• The task
Copy all lines holding the word "speak" from the entries.

Records contained in a dataset
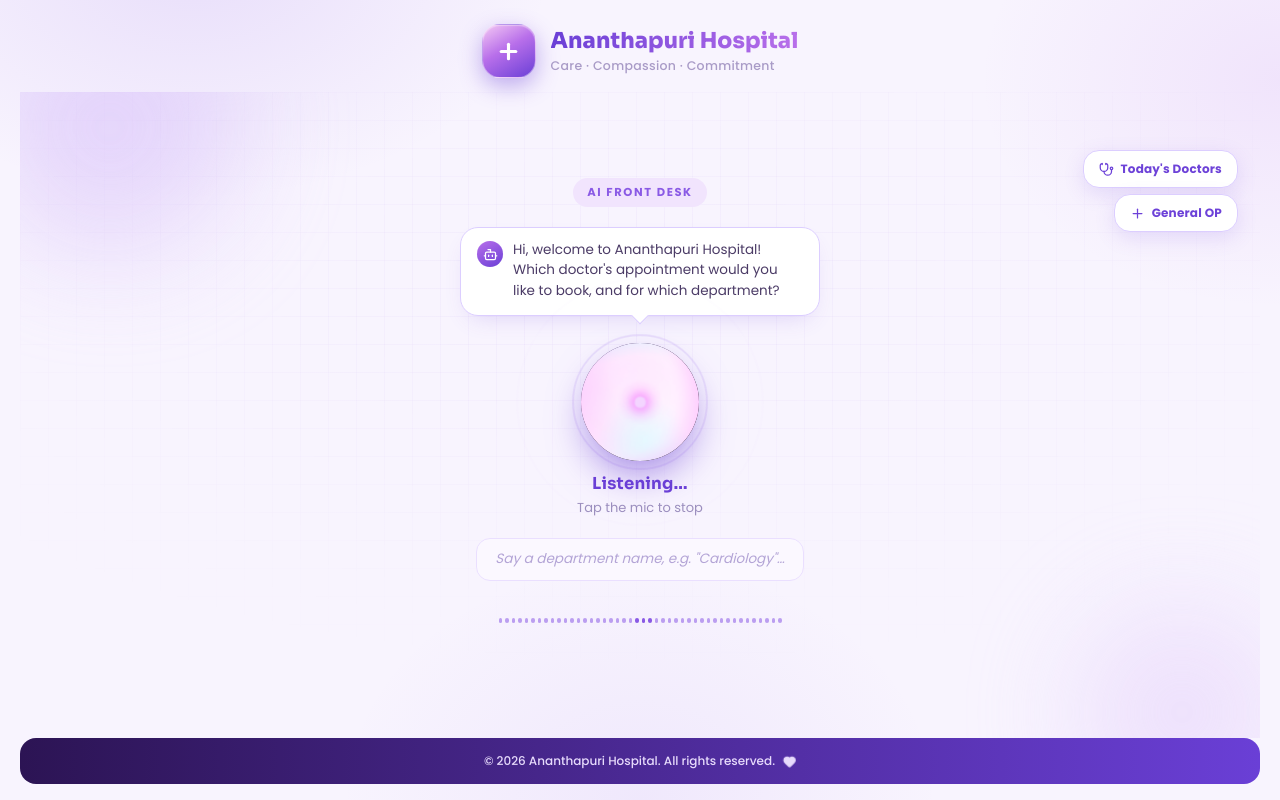
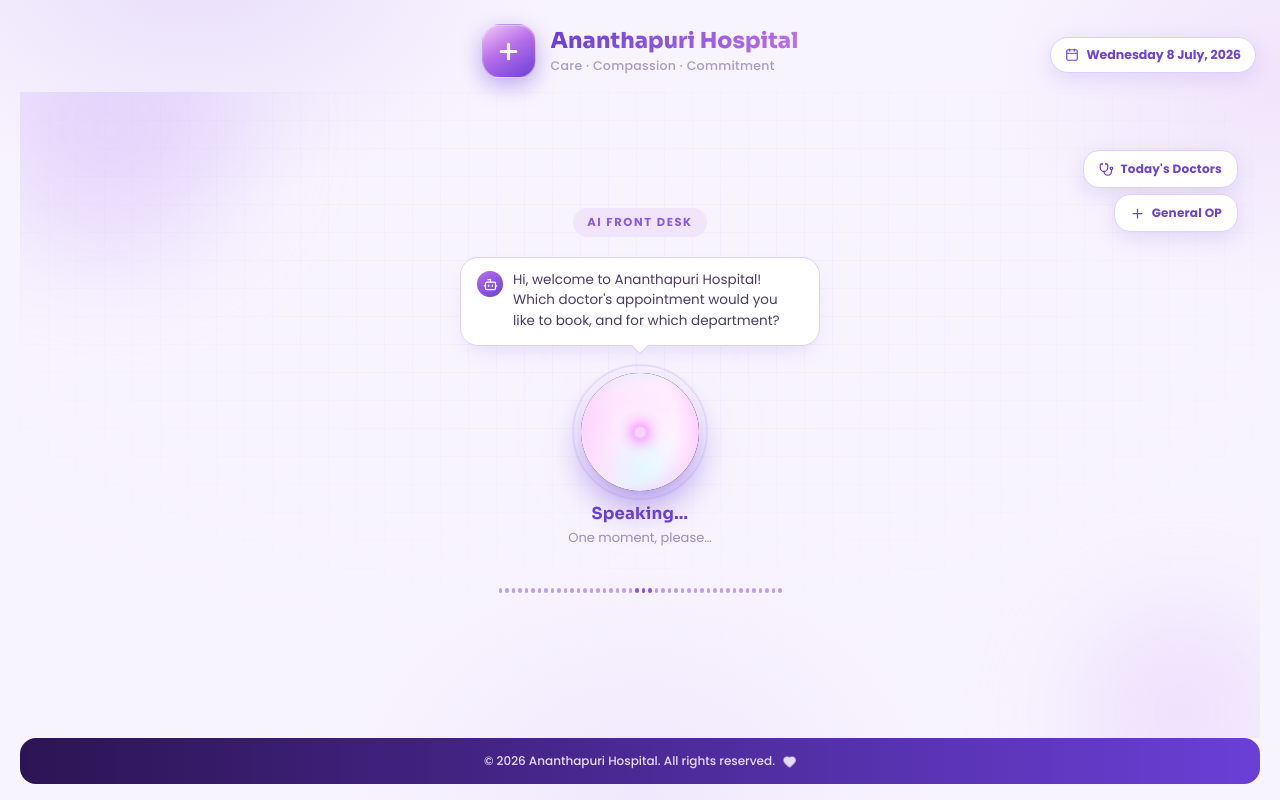
Before and after one commit to Zamaazzu/hospiital-bot, a React (Vite) app in the folder frontend/: page / in a window 1280 px wide. Built offline with nearby package versions, Linux system fonts and the light colour scheme; no server answers.

Commit message:
finished

```diff
--- a/frontend/src/components/Header/Header.jsx
+++ b/frontend/src/components/Header/Header.jsx
@@ -1,5 +1,5 @@
 import React from "react";
-import { Plus } from "lucide-react";
+import { Plus, Calendar } from "lucide-react";
 
 const styles = {
   header: {
@@ -34,8 +34,33 @@ const styles = {
     color: "#2A1B3D",
   },
   tagline: { fontSize: "12.5px", color: "#A99BC7", marginTop: "3px", letterSpacing: "0.3px", fontWeight: 500 },
+  datePill: {
+    position: "absolute",
+    right: "4px",
+    top: "50%",
+    transform: "translateY(-50%)",
+    display: "flex",
+    alignItems: "center",
+    gap: "7px",
+    background: "#fff",
+    border: "1px solid #DCCEFF",
+    color: "#6D42D8",
+    fontSize: "12.5px",
+    fontWeight: 700,
+    padding: "8px 14px",
+    borderRadius: "999px",
+    boxShadow: "0 6px 20px rgba(122,80,220,.15)",
+    whiteSpace: "nowrap",
+  },
 };
-
+function getTodayLabel() {
+  return new Date().toLocaleDateString("en-IN", {
+    weekday: "long",
+    day: "numeric",
+    month: "long",
+    year: "numeric",
+  });
+}
 export default function Header() {
   return (
     <header style={styles.header} className="hvb-fade-in">
@@ -43,6 +68,10 @@ export default function Header() {
         <div style={styles.logoBadge} className="hvb-logo-badge">
           <Plus size={25} color="#fff" strokeWidth={3} />
         </div>
+        <div style={styles.datePill} className="hvb-date-pill">
+        <Calendar size={14} />
+        <span>{getTodayLabel()}</span>
+      </div>
         <div>
           <div style={styles.brand}>Ananthapuri Hospital</div>
           <div style={styles.tagline}>Care · Compassion · Commitment</div>
--- a/frontend/src/components/HospitalVoiceBotApp.jsx
+++ b/frontend/src/components/HospitalVoiceBotApp.jsx
@@ -4,6 +4,7 @@ import Hero from "./Hero/Hero";
 import Doctors from "./Doctors/Doctors";
 import Footer from "./Footer/Footer";
 import { DEPARTMENTS, GENERAL_OP } from "../constants/departments";
+import { matchDepartment } from "../utils/matchDepartment";
 import "../styles/voicebot.css";
 
 const styles = {
@@ -70,7 +71,7 @@ export default function HospitalVoiceBotApp() {
       return;
     }
 
-    const match = DEPARTMENTS.find((d) => lower.includes(d.name.toLowerCase()));
+    const match = matchDepartment(lower, DEPARTMENTS);
     if (match) {
       setSelectedDept(match);
       setShowDoctors(true);
--- a/frontend/src/components/VoiceBot/VoiceBot.jsx
+++ b/frontend/src/components/VoiceBot/VoiceBot.jsx
@@ -1,4 +1,4 @@
-import React, { useEffect } from "react";
+import React, { useEffect, useState } from "react";
 import { Mic } from "lucide-react";
 import { useWaveform } from "../../hooks/useWaveform";
 import { useSpeechToText } from "../../hooks/useSpeechToText";
@@ -110,27 +110,51 @@ const styles = {
  * can drive voice navigation (e.g. opening a department when its name is
  * spoken) without VoiceBot needing to know about departments at all.
  */
+// WITH THIS:
 export default function VoiceBot({ isListening, onToggle, onTranscript }) {
+  // True only while the greeting is being spoken — the mic must stay
+  // deaf during this, so it can't pick up the bot's own voice or the
+  // user talking over it.
+  const [isGreeting, setIsGreeting] = useState(false);
+
   const bars = useWaveform(isListening);
   const { transcript, interimTranscript, supported: speechSupported, error: speechError } =
-    useSpeechToText(isListening);
+    useSpeechToText(isListening && !isGreeting);
 
   useEffect(() => {
     if (onTranscript) onTranscript(transcript);
   }, [transcript, onTranscript]);
 
   useEffect(() => {
-    if (typeof window === "undefined" || !window.speechSynthesis) return;
-    window.speechSynthesis.cancel();
-    if (!isListening) return;
+    const synth = typeof window !== "undefined" ? window.speechSynthesis : null;
+
+    if (!synth) {
+      setIsGreeting(false);
+      return;
+    }
+
+    synth.cancel();
+
+    if (!isListening) {
+      setIsGreeting(false);
+      return;
+    }
+
+    setIsGreeting(true);
     try {
       const utter = new SpeechSynthesisUtterance(GREETING_TEXT);
       utter.rate = 1;
       utter.pitch = 1.02;
-      window.speechSynthesis.speak(utter);
+      utter.onend = () => setIsGreeting(false);
+      utter.onerror = () => setIsGreeting(false);
+      synth.speak(utter);
     } catch (e) {
-      // speech synthesis unavailable — bubble text still shows
+      setIsGreeting(false);
     }
+
+    return () => {
+      synth.cancel();
+    };
   }, [isListening]);
 
   return (
@@ -158,12 +182,18 @@ export default function VoiceBot({ isListening, onToggle, onTranscript }) {
         </button>
       </div>
 
-      <div style={styles.micLabel}>{isListening ? "Listening…" : "Press & speak"}</div>
+      <div style={styles.micLabel}>
+        {isGreeting ? "Speaking…" : isListening ? "Listening…" : "Press & speak"}
+      </div>
       <div style={styles.micSub}>
-        {isListening ? "Tap the mic to stop" : "Tap the microphone and speak"}
+        {isGreeting
+          ? "One moment, please…"
+          : isListening
+          ? "Tap the mic to stop"
+          : "Tap the microphone and speak"}
       </div>
 
-      {isListening && (
+      {isListening && !isGreeting && (
         <div style={styles.transcriptBox} className="hvb-fade-in">
           {!speechSupported ? (
             <span style={styles.transcriptPlaceholder}>
--- a/frontend/src/constants/departments.js
+++ b/frontend/src/constants/departments.js
@@ -4,6 +4,7 @@ export const DEPARTMENTS = [
   {
     id: "cardiology",
     name: "Cardiology",
+    aliases: ["cardiology", "heart", "cardiac"],
     Icon: HeartPulse,
     accent: "#8A5AE5",
     tint: "#EFE7FE",
@@ -15,6 +16,7 @@ export const DEPARTMENTS = [
   {
     id: "orthopaedics",
     name: "Orthopaedics",
+    aliases: ["orthopaedics", "orthopedics", "ortho", "bone", "bones", "joint"],
     Icon: Bone,
     accent: "#6A3FD6",
     tint: "#EAE1FC",
@@ -23,6 +25,7 @@ export const DEPARTMENTS = [
   {
     id: "ent",
     name: "ENT",
+    aliases: ["ent", "ear nose throat", "ear", "throat", "nose"],
     Icon: Ear,
     accent: "#B86FEA",
     tint: "#F5E9FE",
@@ -31,6 +34,7 @@ export const DEPARTMENTS = [
   {
     id: "ophthalmology",
     name: "Ophthalmology",
+    aliases: ["ophthalmology", "opthalmology", "ophthalmologist", "eye", "eyes", "vision"],
     Icon: Eye,
     accent: "#7C3AED",
     tint: "#F0E5FD",
@@ -39,6 +43,7 @@ export const DEPARTMENTS = [
   {
     id: "neurology",
     name: "Neurology",
+    aliases: ["neurology", "neuro", "brain", "nerve", "nerves"],
     Icon: Brain,
     accent: "#9333EA",
     tint: "#F1E4FD",
@@ -47,6 +52,7 @@ export const DEPARTMENTS = [
   {
     id: "dermatology",
     name: "Dermatology",
+    aliases: ["dermatology", "skin"],
     Icon: Sparkles,
     accent: "#C084FC",
     tint: "#F7ECFE",
@@ -55,6 +61,7 @@ export const DEPARTMENTS = [
   {
     id: "pediatrics",
     name: "Pediatrics",
+    aliases: ["pediatrics", "paediatrics", "child", "children", "kids"],
     Icon: Baby,
     accent: "#A855F7",
     tint: "#F2E6FE",
@@ -63,6 +70,7 @@ export const DEPARTMENTS = [
   {
     id: "dentistry",
     name: "Dentistry",
+    aliases: ["dentistry", "dental", "teeth", "tooth"],
     Icon: Smile,
     accent: "#5B2FC2",
     tint: "#E7DEFC",
--- /dev/null
+++ b/frontend/src/utils/matchDepartment.js
@@ -0,0 +1,102 @@
+function normalize(text) {
+  return text
+    .toLowerCase()
+    .replace(/[^a-z\s]/g, " ")
+    .replace(/\s+/g, " ")
+    .trim();
+}
+
+function levenshtein(a, b) {
+  const m = a.length;
+  const n = b.length;
+  if (m === 0) return n;
+  if (n === 0) return m;
+
+  const dp = Array.from({ length: m + 1 }, () => new Array(n + 1).fill(0));
+  for (let i = 0; i <= m; i++) dp[i][0] = i;
+  for (let j = 0; j <= n; j++) dp[0][j] = j;
+
+  for (let i = 1; i <= m; i++) {
+    for (let j = 1; j <= n; j++) {
+      const cost = a[i - 1] === b[j - 1] ? 0 : 1;
+      dp[i][j] = Math.min(dp[i - 1][j] + 1, dp[i][j - 1] + 1, dp[i - 1][j - 1] + cost);
+    }
+  }
+  return dp[m][n];
+}
+
+// Slides a window of transcriptWords the same length as phraseWords across the
+// transcript, and accepts a match if the average per-word edit distance is
+// small relative to word length — this is what forgives "orthopedics" vs
+// "orthopaedics" (distance 1) or the odd dropped/garbled letter from the
+// speech recognizer, without accepting completely unrelated words.
+function fuzzyPhraseInTranscript(transcriptWords, phraseWords) {
+  if (phraseWords.length > transcriptWords.length) return false;
+
+  for (let start = 0; start <= transcriptWords.length - phraseWords.length; start++) {
+    let totalDistance = 0;
+    let totalLength = 0;
+
+    for (let i = 0; i < phraseWords.length; i++) {
+      const tWord = transcriptWords[start + i];
+      const pWord = phraseWords[i];
+      totalDistance += levenshtein(tWord, pWord);
+      totalLength += Math.max(tWord.length, pWord.length);
+    }
+
+    // Allow up to ~30% of characters to differ across the phrase.
+    if (totalLength > 0 && totalDistance / totalLength <= 0.3) return true;
+  }
+
+  return false;
+}
+
+// Minimum keyword length before we allow prefix matching. Short aliases like
+// "eye" or "ent" are too common as substrings of unrelated words (e.g. "ent"
+// inside "appointment"), so prefix matching only kicks in for longer,
+// distinctive keywords such as "ortho".
+const MIN_PREFIX_LEN = 4;
+
+// Catches things like "orthopedic", "orthoclinic", or any other word that
+// starts with a distinctive department keyword, even if it doesn't match any
+// alias exactly — e.g. any word starting with "ortho" should route to
+// Orthopaedics.
+function hasPrefixMatch(transcriptWords, candidateWord) {
+  if (candidateWord.length < MIN_PREFIX_LEN) return false;
+  return transcriptWords.some(
+    (word) => word.length >= MIN_PREFIX_LEN && (word.startsWith(candidateWord) || candidateWord.startsWith(word))
+  );
+}
+
+/**
+ * Finds the department whose name or alias best matches the given transcript,
+ * tolerating spelling variants (orthopaedics/orthopedics), minor
+ * speech-recognition errors (a dropped or swapped letter), and words that
+ * merely start with a distinctive department keyword (any "ortho..." word →
+ * Orthopaedics). Returns null if nothing matches closely enough.
+ */
+export function matchDepartment(transcriptText, departments) {
+  if (!transcriptText) return null;
+
+  const transcriptWords = normalize(transcriptText).split(" ").filter(Boolean);
+  if (!transcriptWords.length) return null;
+
+  for (const dept of departments) {
+    const candidates = [dept.name, ...(dept.aliases || [])];
+
+    for (const candidate of candidates) {
+      const candidateWords = normalize(candidate).split(" ").filter(Boolean);
+      if (!candidateWords.length) continue;
+
+      if (candidateWords.length === 1 && hasPrefixMatch(transcriptWords, candidateWords[0])) {
+        return dept;
+      }
+
+      if (fuzzyPhraseInTranscript(transcriptWords, candidateWords)) {
+        return dept;
+      }
+    }
+  }
+
+  return null;
+}
```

• Output of the exercise
-      window.speechSynthesis.speak(utter);
+      synth.speak(utter);
-      <div style={styles.micLabel}>{isListening ? "Listening…" : "Press & speak"}</div>
+        {isGreeting ? "Speaking…" : isListening ? "Listening…" : "Press & speak"}
-        {isListening ? "Tap the mic to stop" : "Tap the microphone and speak"}
+          : "Tap the microphone and speak"}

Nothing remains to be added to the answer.